Credit: KUOW Photo/Joshua McNichols

Ken Eubank has run an antique store under the viaduct for 40 years. He has a great view of the waterfront. But his future is much less clear.

“I don’t know what’s going to happen," he said. "The landlord hasn’t said a word to me about his future plans. He knows that if he asks me for another dollar, I’m gonna close the business.”

But Eubank said for him, retiring wouldn’t be the end of the world. And he said it’s worth it, for what we got out of the deal: A view of Seattle’s skyline that has stood hidden behind the viaduct for so long.

"Now you can see all of the buildings from the 20s and 30s that you didn’t even know about," he said. "I was shocked. I didn’t anticipate that. And it’s a beautiful city."

You can see and comment on the proposed road redesigns for east-west streets connecting the waterfront to Pioneer Square at an open house Tuesday evening, July 30.

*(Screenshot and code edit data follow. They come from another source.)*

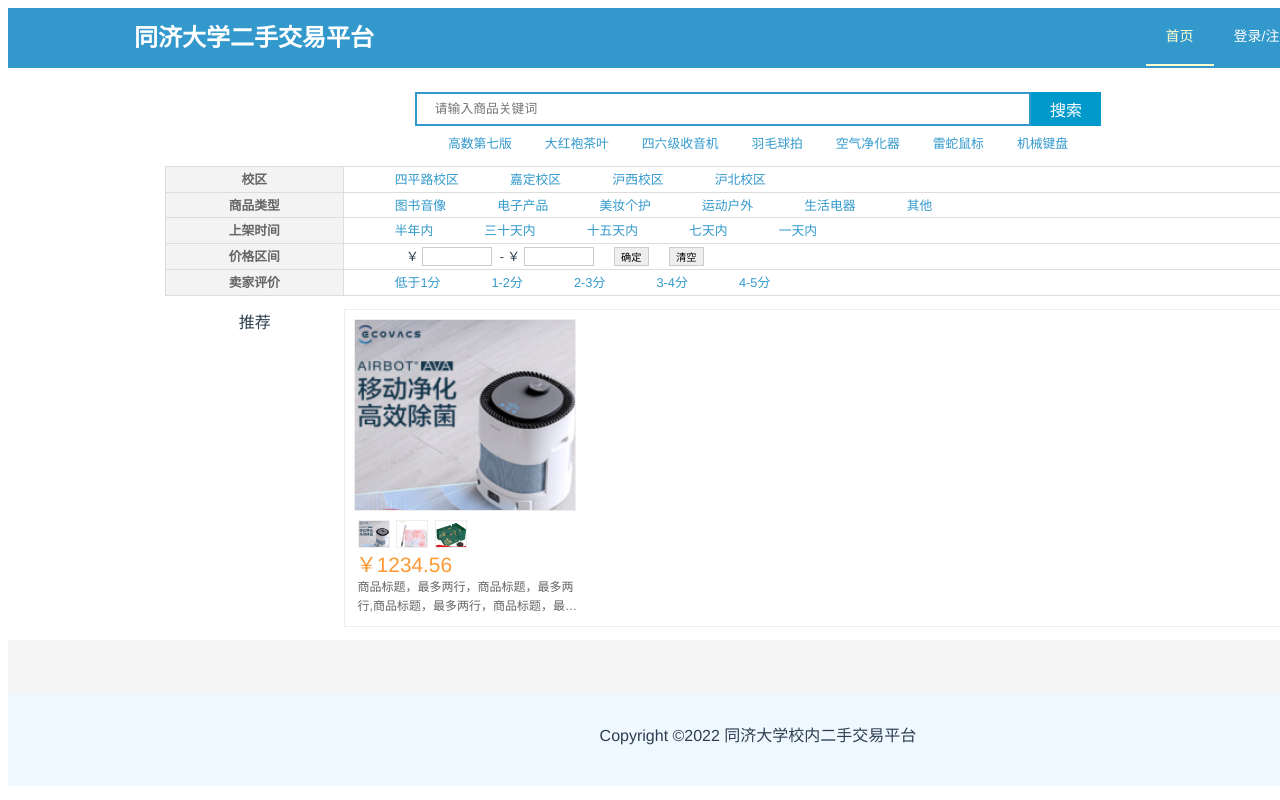
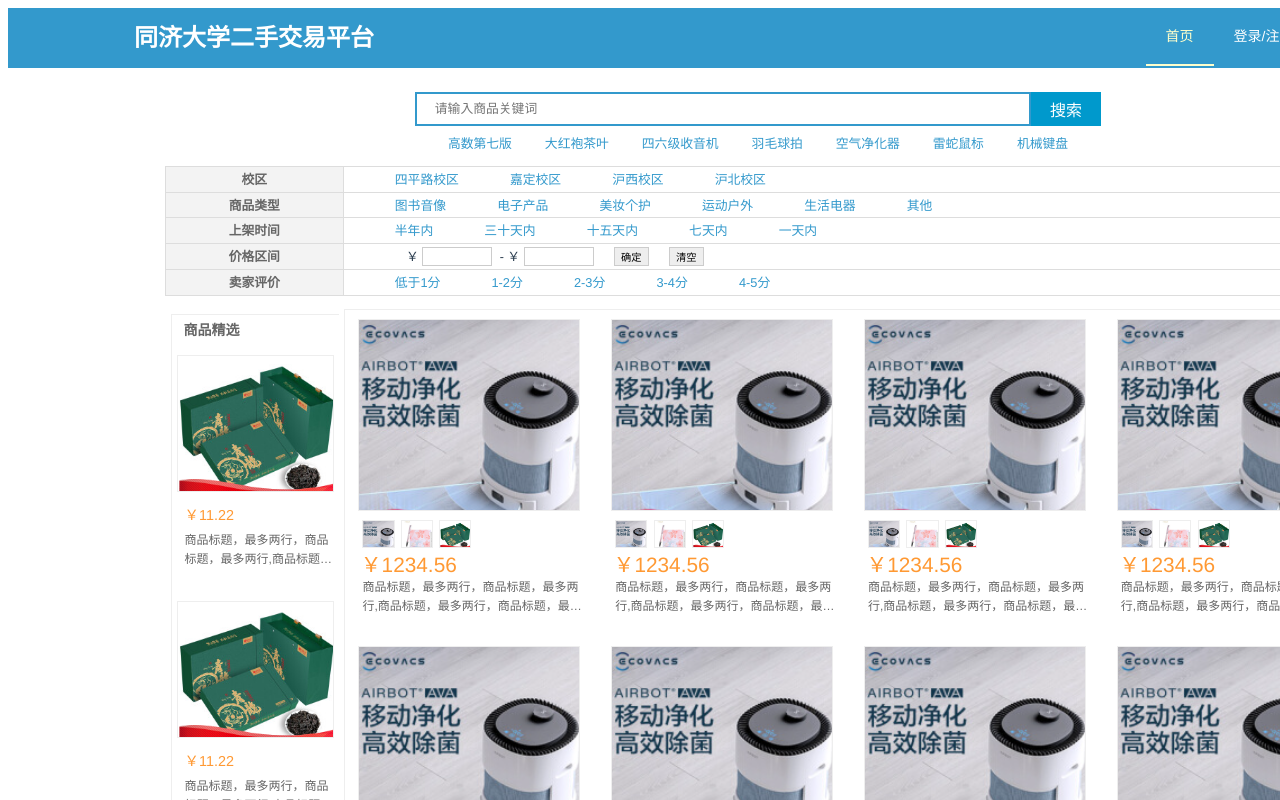
Before and after one commit to 3fuyang/flea-market, a Vue app: page /newresult in a window 1280 px wide. Shown: the top 800 px of the page. Built offline with nearby package versions, Linux system fonts and the light colour scheme.

Commit message:
完善搜索结果页面的推荐栏静态组件编写。

```diff
--- a/src/components/Result/GoodCard.vue
+++ b/src/components/Result/GoodCard.vue
@@ -113,6 +113,14 @@ function navigateDetails() {
   box-sizing: border-box;
   border: 1px solid transparent;
   width: 15em;
+  margin-right: .8em;
+  margin-bottom: 1.5em;
+}
+.gl-item-card:nth-child(4n){
+  margin-right: 0;
+}
+.gl-item-card:nth-child(4n+1){
+  margin-left: .3em;
 }
 .gl-item-card:hover{
   border: 1px solid #E9E9E9;
--- a/src/components/Result/RecommendList.vue
+++ b/src/components/Result/RecommendList.vue
@@ -1,11 +1,109 @@
 <template>
-推荐
+<div class="recommend-wrapper">
+  <p class="recommend-label">
+    商品精选
+  </p>
+  <div class="recommend-card" v-for="item in recommendList">
+    <div class="big-image-container">
+      <el-image
+        :src="item.imageURL"
+        class="big-image"
+        @click="navigateDetails(item.goodID)">
+      </el-image>
+    </div>
+    <p class="price-label">
+      ￥{{item.goodPrice}}
+    </p>
+    <p class="good-title" @click="navigateDetails(item.goodID)">
+      {{item.goodTitle}}
+    </p>
+  </div>
+</div>
 </template>
 
 <script setup>
+import { onBeforeMount } from 'vue'
+import { useRouter } from 'vue-router'
 
+const recommendList = []
+onBeforeMount(() => {
+  // 调用接口：传入（null） 返回（8个商品的简要信息：商品ID，商品价格，商品图片(任意一张)，商品标题）
+  for(let i = 0 ; i < 8 ; ++i){
+    recommendList.push({
+      goodID: '000001',
+      imageURL: '/src/assets/tea.png',
+      goodPrice: 11.22,
+      goodTitle: '商品标题，最多两行，商品标题，最多两行,商品标题，最多两行，商品标题，最多两行，商品标题，最多两行超过以...隐藏'
+    })
+  }
+})
+
+// 导航至详情页函数
+const router = useRouter()
+function navigateDetails(id) {
+  router.push({
+    path: '/details',
+    query: {
+      gid: id
+    }
+  })
+}
 </script>
 
 <style scoped>
-
+.recommend-wrapper{
+  border: 1px solid #eee;
+  border-right: none;
+  box-sizing: border-box;
+  height: 100%;
+  overflow: auto;
+  display: flex;
+  flex-direction: column;
+}
+.recommend-label{
+  font-size: .875rem;
+  margin: 0;
+  margin-left: .5em;
+  align-self: flex-start;
+  font-weight: 600;
+  color: #666;
+}
+.recommend-card{
+ display: flex;
+ flex-direction: column;
+ margin: 1em 0;
+}
+.big-image{
+  object-fit: scale-down;
+	border: 1px solid #EEE;
+  cursor: pointer;
+}
+.price-label{
+  padding-left: .5rem;
+  font-size: .9em;
+  font-weight: 500;
+  color: #FF9933;
+	margin: .5em 0;
+  align-self: flex-start;
+}
+.good-title{
+  padding-left: .5rem;
+  box-sizing: border-box;
+  text-align: left;
+  align-self: flex-start;
+  font-size: .75rem;
+  line-height: 1.6em;
+  height: 3.2em;
+  width: 100%;
+  overflow: hidden;
+  display: -webkit-box;
+  -webkit-box-orient: vertical;
+  -webkit-line-clamp: 2;
+  margin: 0;
+  color: #666;
+  cursor: pointer;
+}
+.good-title:hover{
+  color: #3399CC;
+}
 </style>
--- a/src/components/Result/ResultList.vue
+++ b/src/components/Result/ResultList.vue
@@ -1,19 +1,44 @@
 <template>
-<div class="gl-wrapper">
-  <GoodCard/>
+<div class="total-wrapper">
+  <div class="gl-wrapper">
+    <GoodCard v-for="n in 21" :good-i-d="`00000${n}`"/>
+  </div>
+  <div class="pagination-wrapper">
+    <el-pagination
+      :page-size="24"
+      :pager-count="11"
+      layout="prev, pager, next"
+      :total="1000"
+    />
+  </div>
 </div>
 </template>
 
 <script setup>
+import { onBeforeMount } from 'vue'
 import GoodCard from './GoodCard.vue'
+onBeforeMount(() => {
+  // 根据query中的关键词、过滤条件、以初始页码1，向服务器请求数据
 
+})
 </script>
 
 <style scoped>
-.gl-wrapper{
+.total-wrapper{
   border: 1px solid #eee;
   box-sizing: border-box;
   padding: .4em 0;
+  display: flex;
+  flex-direction: column;
+  min-height: 44em;
 }
-
+.gl-wrapper{
+  display: flex;
+  flex-direction: row;
+  flex-wrap: wrap;
+  justify-content: flex-start;
+}
+.pagination-wrapper{
+  align-self: center;
+}
 </style>
--- a/src/router/index.js
+++ b/src/router/index.js
@@ -17,7 +17,6 @@ const Confirm = () => import("../views/User/Confirm.vue")
 const Security = () => import("../views/User/Security.vue")
 const ShoppingCart = () => import("../views/User/ShoppingCart.vue")
 const Stream = () => import("../views/User/Stream.vue")
-const Upload = () => import("../views/User/Upload.vue")
 
 const AdminReport = () => import("../views/Administrator/HandlingReports.vue")
 
@@ -42,7 +41,6 @@ const routes = [
 	{ path: '/security',	component: Security},
   { path: '/shoppingcart',component: ShoppingCart},
   { path: '/stream',		component: Stream},
-  { path: '/upload',		component: Upload},
 
 	{ path: '/admin/report', component: AdminReport },
 
--- a/src/views/NewResult.vue
+++ b/src/views/NewResult.vue
@@ -158,6 +158,7 @@ function queryByKeywords(popular = null) {
 }
 .recommend-wrapper {
   flex: 0 1 15%;
+  padding: .3rem;
 }
 .result-wrapper{
   flex: 1 0 85%;
--- a/src/views/User/Upload.vue
+++ /dev/null
@@ -1,22 +0,0 @@
-<template>
-<div id="name">
-
-</div>
-</template>
-
-<script>
-
-export default {
-    components:{
-
-    },
-    data(){
-        return{
-
-        }
-    },
-    methods:{
-
-    },
-}
-</script>
```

KUOW reporter Joshua McNichols is always looking for story tips on his housing, transportation and tech beat. Reach him at jmcnichols@kuow.org.